When applying to replace a U.S. passport for a child under 16 the presence of the child and both parents is normally required at the time of application. Unequivocal consent to passport issuance is demonstrated by the parents signing the application form in front of a Consular Officer. If one custodial parent is not able to attend, s/he must submit a notarized Form DS-3053 Statement of Consent. The form can be downloaded here (.PDF, 51.5Kb). At the time the DS-3053 form is presented, a copy of the same identity document used to notarize the form must also be provided.
Alternatively, the applying parent may furnish one of the following documents:
- Child’s birth certificate listing only applying parent;
- Adoption decree (if applying parent is sole adopting parent);
- Court Order granting sole custody to the applying parent (i.e the absent parent has no access to the child. Child’s travel must not be restricted by that order;
- Judicial declaration of incompetence of non-applying parent, or death certificate of non-applying parent.
Minors ages 16-17 with their own identification can apply for a passport by themselves. However, it is recommended that at least one parent appear in person with the minor to identify him/her and to show parental awareness.
NOTE: Although the two-parent consent requirement does not apply to minors aged 16 or 17, per Department regulations (.PDF, 187Kb) a passport generally will not be issued to a minor if a parent or legal guardian who has custodial rights over a minor has notified the Department in writing that he or she objects to issuance of the passport.
Examples of Parental Awareness
- Having a parent accompany the minor when applying, or

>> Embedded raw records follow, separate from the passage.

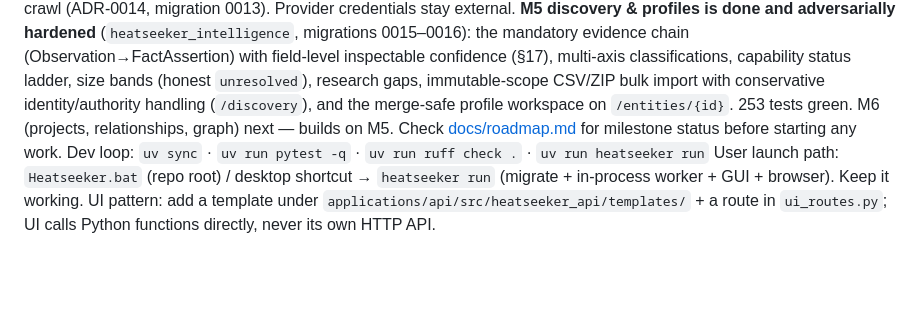
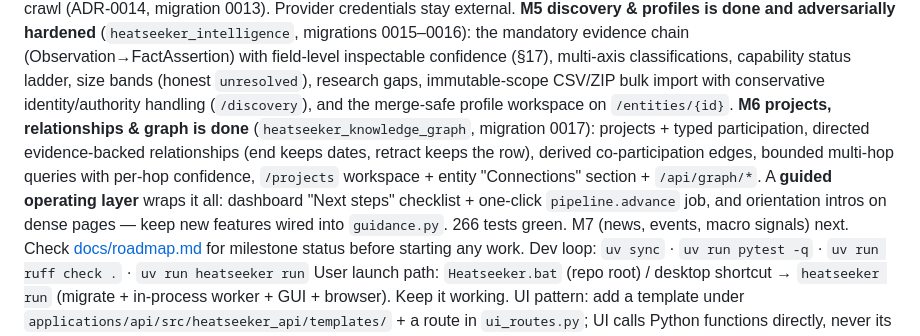
Before and after one commit to rubrubadubdub/heatseeker, a Markdown page: CLAUDE.md, the part around the change. GitHub-like rendering; blank space fills up the shorter version.

Commit message:
docs: mark M6 projects/relationships/graph done; record guided operating layer
M6 acceptance verified by tests: companies connect through projects and
typed relationships; every edge and path hop exposes confidence and
evidence; ended relationships retain their dates (retracted ones stay
for audit); multi-hop queries return inspectable paths with confidence
products.

Co-Authored-By: Claude Fable 5 <noreply@anthropic.com>

```diff
--- a/CLAUDE.md
+++ b/CLAUDE.md
@@ -35,8 +35,14 @@ mandatory evidence chain (Observation→FactAssertion) with field-level inspecta
 confidence (§17), multi-axis classifications, capability status ladder, size bands
 (honest `unresolved`), research gaps, immutable-scope CSV/ZIP bulk import with conservative
 identity/authority handling (`/discovery`), and the merge-safe profile workspace on
-`/entities/{id}`. 253 tests green. M6 (projects, relationships,
-graph) next — builds on M5.
+`/entities/{id}`. **M6 projects, relationships & graph is done**
+(`heatseeker_knowledge_graph`, migration 0017): projects + typed participation,
+directed evidence-backed relationships (end keeps dates, retract keeps the row),
+derived co-participation edges, bounded multi-hop queries with per-hop confidence,
+`/projects` workspace + entity "Connections" section + `/api/graph/*`. A **guided
+operating layer** wraps it all: dashboard "Next steps" checklist + one-click
+`pipeline.advance` job, and orientation intros on dense pages — keep new features
+wired into `guidance.py`. 266 tests green. M7 (news, events, macro signals) next.
 Check [docs/roadmap.md](docs/roadmap.md) for milestone status before starting any work.
 Dev loop: `uv sync` · `uv run pytest -q` · `uv run ruff check .` · `uv run heatseeker run`
 User launch path: `Heatseeker.bat` (repo root) / desktop shortcut → `heatseeker run`
```
Also changed, not shown: docs/roadmap.md (+2 -1 lines).
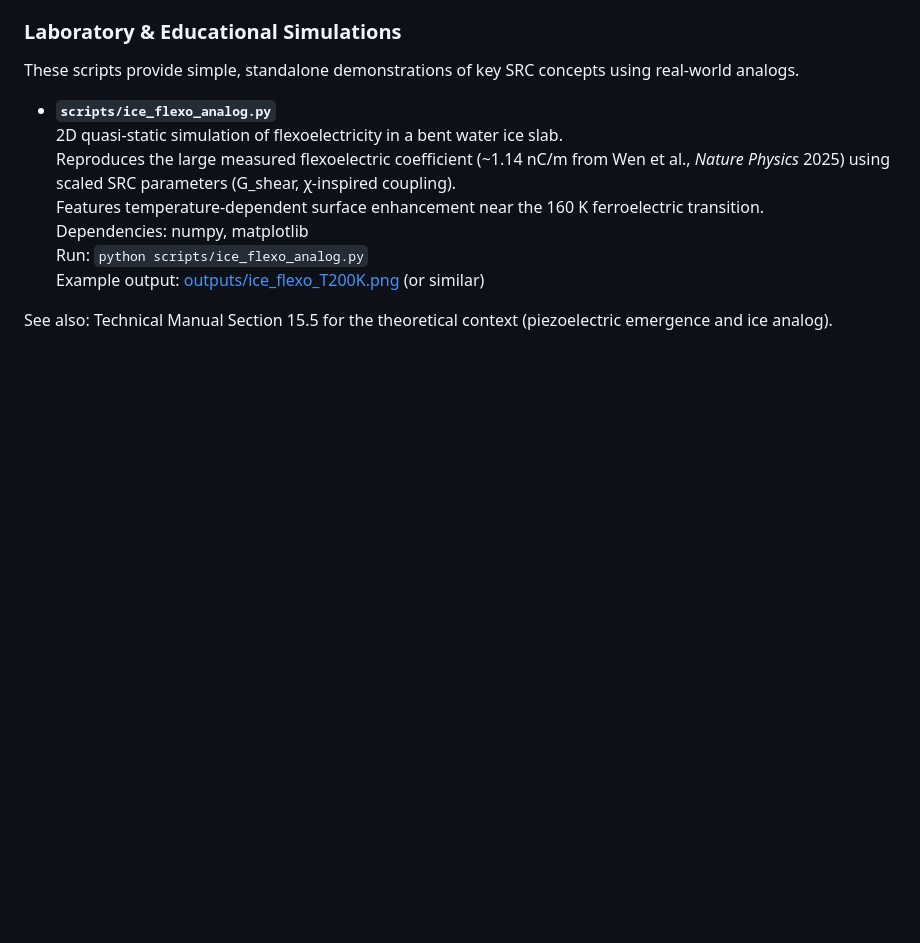
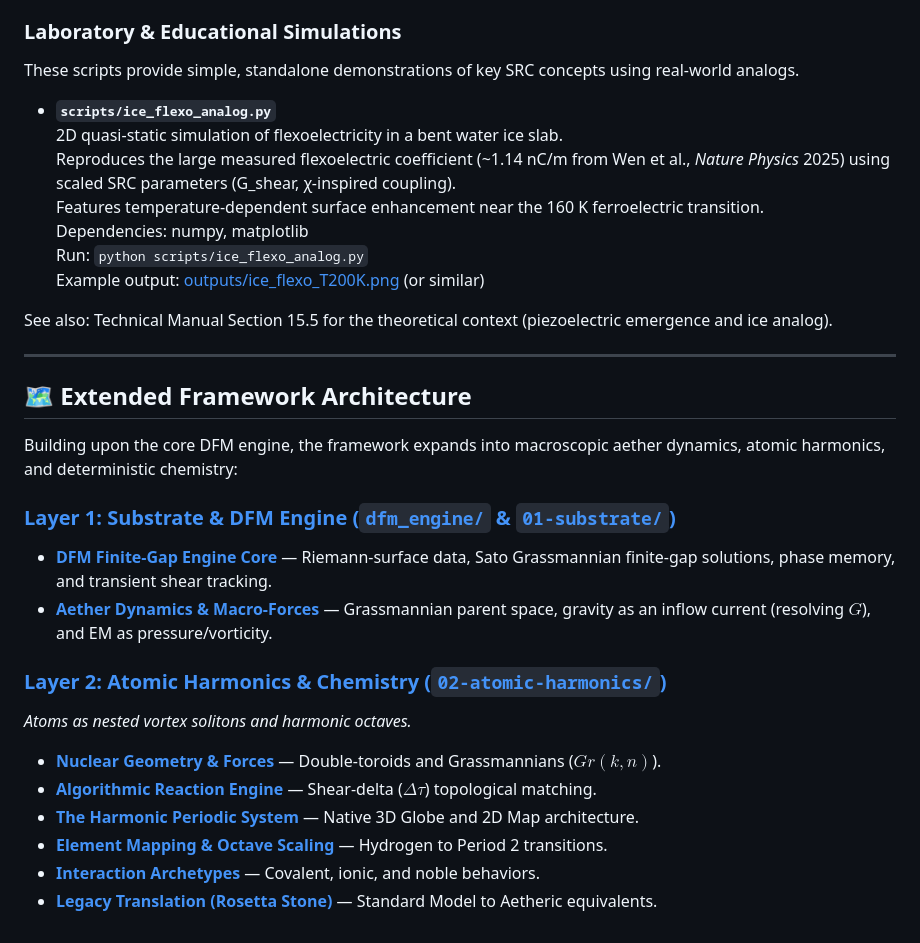
Before and after one commit to warpXspeed/scalar-relaxation-cosmology, a Markdown page: README.md, the part around one of its changes. Rendered like a GitHub page; blank space fills up the shorter version.

Commit message:
Revise README with new framework and atomic harmonics
Updated the README to include new sections on Extended Framework Architecture and Atomic Harmonics, while refining existing content for clarity.

```diff
--- a/README.md
+++ b/README.md
@@ -59,3 +39,22 @@ These scripts provide simple, standalone demonstrations of key SRC concepts usin
   Example output: [outputs/ice_flexo_T200K.png](outputs/ice_flexo_T200K.png) (or similar)
 
 See also: Technical Manual Section 15.5 for the theoretical context (piezoelectric emergence and ice analog).
+
+---
+
+## 🗺️ Extended Framework Architecture
+
+Building upon the core DFM engine, the framework expands into macroscopic aether dynamics, atomic harmonics, and deterministic chemistry:
+
+### [Layer 1: Substrate & DFM Engine (`dfm_engine/` & `01-substrate/`)](dfm_engine/README.md)
+- **[DFM Finite-Gap Engine Core](dfm_engine/README.md)** — Riemann-surface data, Sato Grassmannian finite-gap solutions, phase memory, and transient shear tracking.
+- **[Aether Dynamics & Macro-Forces](01-substrate/aether-substrate.md)** — Grassmannian parent space, gravity as an inflow current (resolving $G$), and EM as pressure/vorticity.
+
+### [Layer 2: Atomic Harmonics & Chemistry (`02-atomic-harmonics/`)](02-atomic-harmonics/)
+*Atoms as nested vortex solitons and harmonic octaves.*
+- **[Nuclear Geometry & Forces](02-atomic-harmonics/01-nuclear-geometry.md)** — Double-toroids and Grassmannians ($Gr(k,n)$).
+- **[Algorithmic Reaction Engine](02-atomic-harmonics/02-reaction-engine.md)** — Shear-delta ($\Delta \tau$) topological matching.
+- **[The Harmonic Periodic System](02-atomic-harmonics/03-harmonic-table.md)** — Native 3D Globe and 2D Map architecture.
+- **[Element Mapping & Octave Scaling](02-atomic-harmonics/04-element-mapping.md)** — Hydrogen to Period 2 transitions.
+- **[Interaction Archetypes](02-atomic-harmonics/05-interaction-archetypes.md)** — Covalent, ionic, and noble behaviors.
+- **[Legacy Translation (Rosetta Stone)](02-atomic-harmonics/rosetta-stone.md)** — Standard Model to Aetheric equivalents.
```
Also changed, not shown: other parts of README.md (+0 -20 lines).
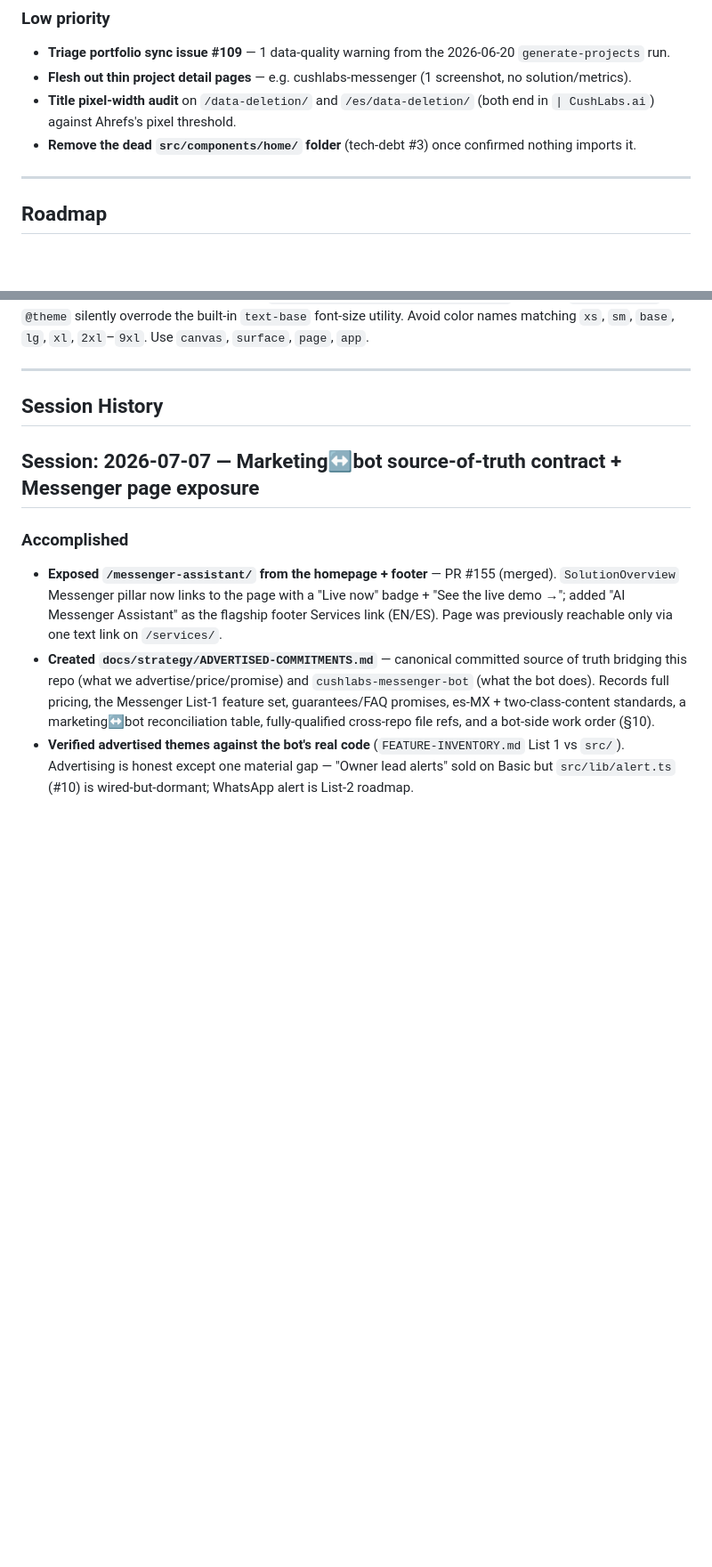
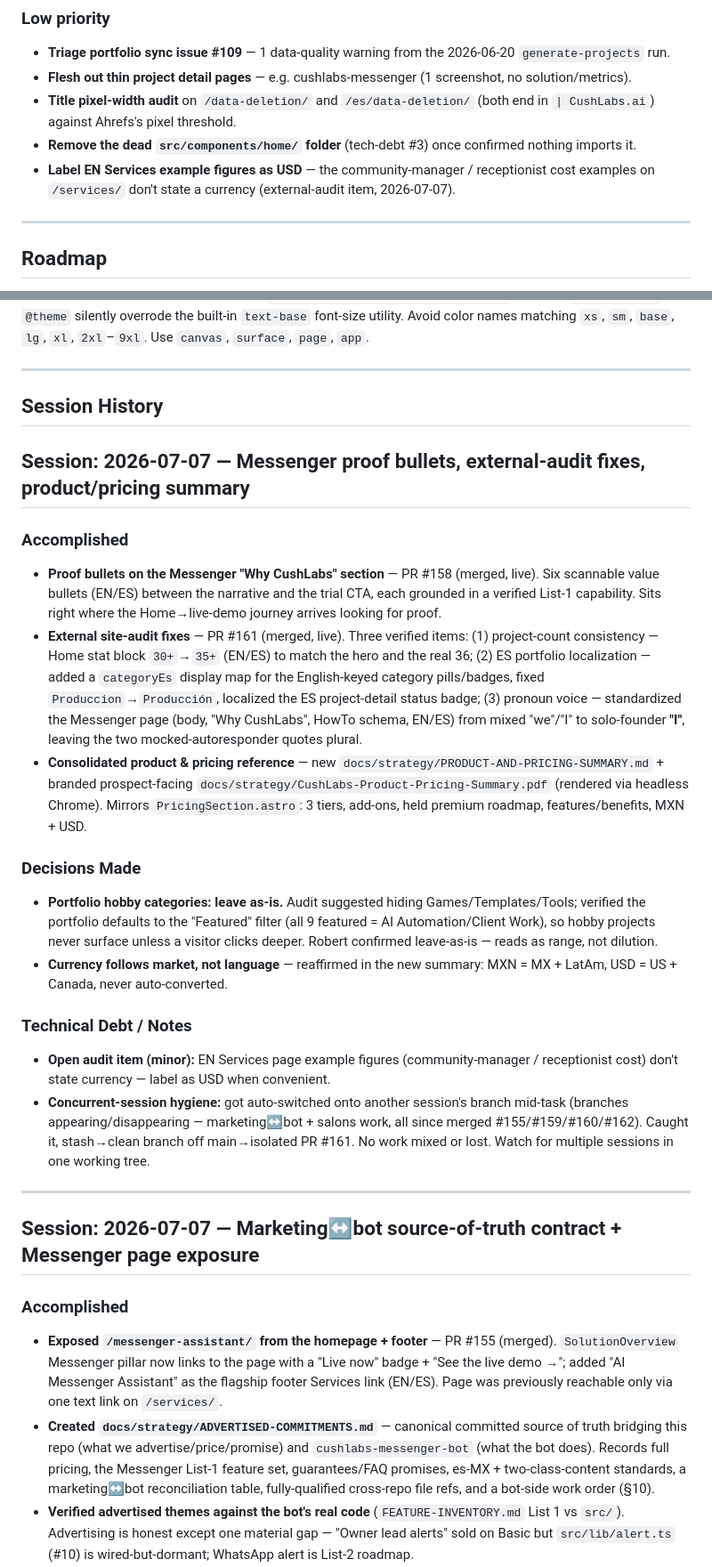
Before and after one commit to RCushmaniii/cushlabs, a Markdown page: docs/SESSION_LOG.md, 2 parts joined by grey strips. Shown at 89% size. Rendered like a GitHub page; blank space fills up the shorter version.

Commit message:
docs: session log 2026-07-07 (proof bullets #158, audit fixes #161, pricing summary)
Co-Authored-By: Claude Opus 4.8 <noreply@anthropic.com>

```diff
--- a/docs/SESSION_LOG.md
+++ b/docs/SESSION_LOG.md
@@ -42,6 +42,7 @@ _(none open — canonical guardrail and HowTo schema both shipped)_
 - **Flesh out thin project detail pages** — e.g. cushlabs-messenger (1 screenshot, no solution/metrics).
 - **Title pixel-width audit** on `/data-deletion/` and `/es/data-deletion/` (both end in `| CushLabs.ai`) against Ahrefs's pixel threshold.
 - **Remove the dead `src/components/home/` folder** (tech-debt #3) once confirmed nothing imports it.
+- **Label EN Services example figures as USD** — the community-manager / receptionist cost examples on `/services/` don't state a currency (external-audit item, 2026-07-07).
 
 ---
 
@@ -101,6 +102,26 @@ Documented in CLAUDE.md and memory `feedback_tailwind4_color_collision`. Custom
 ---
 
 ## Session History
+
+## Session: 2026-07-07 — Messenger proof bullets, external-audit fixes, product/pricing summary
+
+### Accomplished
+
+- **Proof bullets on the Messenger "Why CushLabs" section** — PR #158 (merged, live). Six scannable value bullets (EN/ES) between the narrative and the trial CTA, each grounded in a verified List-1 capability. Sits right where the Home→live-demo journey arrives looking for proof.
+- **External site-audit fixes** — PR #161 (merged, live). Three verified items: (1) project-count consistency — Home stat block `30+`→`35+` (EN/ES) to match the hero and the real 36; (2) ES portfolio localization — added a `categoryEs` display map for the English-keyed category pills/badges, fixed `Produccion`→`Producción`, localized the ES project-detail status badge; (3) pronoun voice — standardized the Messenger page (body, "Why CushLabs", HowTo schema, EN/ES) from mixed "we"/"I" to solo-founder **"I"**, leaving the two mocked-autoresponder quotes plural.
+- **Consolidated product & pricing reference** — new `docs/strategy/PRODUCT-AND-PRICING-SUMMARY.md` + branded prospect-facing `docs/strategy/CushLabs-Product-Pricing-Summary.pdf` (rendered via headless Chrome). Mirrors `PricingSection.astro`: 3 tiers, add-ons, held premium roadmap, features/benefits, MXN + USD.
+
+### Decisions Made
+
+- **Portfolio hobby categories: leave as-is.** Audit suggested hiding Games/Templates/Tools; verified the portfolio defaults to the "Featured" filter (all 9 featured = AI Automation/Client Work), so hobby projects never surface unless a visitor clicks deeper. Robert confirmed leave-as-is — reads as range, not dilution.
+- **Currency follows market, not language** — reaffirmed in the new summary: MXN = MX + LatAm, USD = US + Canada, never auto-converted.
+
+### Technical Debt / Notes
+
+- **Open audit item (minor):** EN Services page example figures (community-manager / receptionist cost) don't state currency — label as USD when convenient.
+- **Concurrent-session hygiene:** got auto-switched onto another session's branch mid-task (branches appearing/disappearing — marketing↔bot + salons work, all since merged #155/#159/#160/#162). Caught it, stash→clean branch off main→isolated PR #161. No work mixed or lost. Watch for multiple sessions in one working tree.
+
+---
 
 ## Session: 2026-07-07 — Marketing↔bot source-of-truth contract + Messenger page exposure
 
```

- A signed statement consenting to issuance of a passport from at least one parent (should be accompanied by a photocopy of that parent’s ID).